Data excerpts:
********
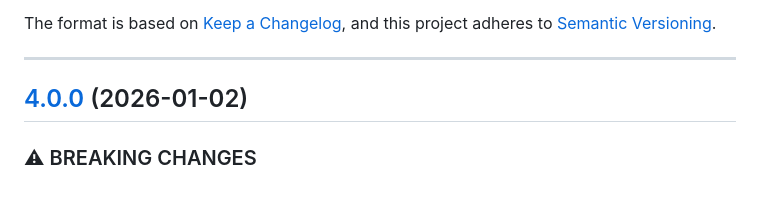
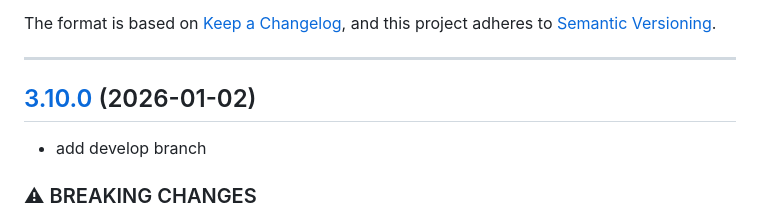
Before and after one commit to PradhiptaBagaskara/swaloka-looping-tool, a Markdown page: CHANGELOG.md, the part around the change. Drawn GitHub-style; blank space fills up the shorter version.

Commit message:
Fix version number in CHANGELOG.md
Corrected version number from 4.0.0 to 3.10.0 in CHANGELOG.

```diff
--- a/CHANGELOG.md
+++ b/CHANGELOG.md
@@ -7,8 +7,8 @@ and this project adheres to [Semantic Versioning](https://semver.org/spec/v2.0.0
 
 ---
 
-## [4.0.0](https://github.com/PradhiptaBagaskara/swaloka-looping-tool/compare/swaloka_looping_tool-v3.10.0...swaloka_looping_tool-v4.0.0) (2026-01-02)
-
+## [3.10.0](https://github.com/PradhiptaBagaskara/swaloka-looping-tool/compare/swaloka_looping_tool-v3.10.0...swaloka_looping_tool-v3.10.0) (2026-01-02)
+* add develop branch
 
 ### ⚠ BREAKING CHANGES
 
```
********
• [Exercise aim]
What you give back must be the data above, reproduced exactly and free of pictures.

• [Task response]
Before and after one commit to PradhiptaBagaskara/swaloka-looping-tool, a Markdown page: CHANGELOG.md, the part around the change. Drawn GitHub-style; blank space fills up the shorter version.

Commit message:
Fix version number in CHANGELOG.md
Corrected version number from 4.0.0 to 3.10.0 in CHANGELOG.

```diff
--- a/CHANGELOG.md
+++ b/CHANGELOG.md
@@ -7,8 +7,8 @@ and this project adheres to [Semantic Versioning](https://semver.org/spec/v2.0.0
 
 ---
 
-## [4.0.0](https://github.com/PradhiptaBagaskara/swaloka-looping-tool/compare/swaloka_looping_tool-v3.10.0...swaloka_looping_tool-v4.0.0) (2026-01-02)
-
+## [3.10.0](https://github.com/PradhiptaBagaskara/swaloka-looping-tool/compare/swaloka_looping_tool-v3.10.0...swaloka_looping_tool-v3.10.0) (2026-01-02)
+* add develop branch
 
 ### ⚠ BREAKING CHANGES
 
```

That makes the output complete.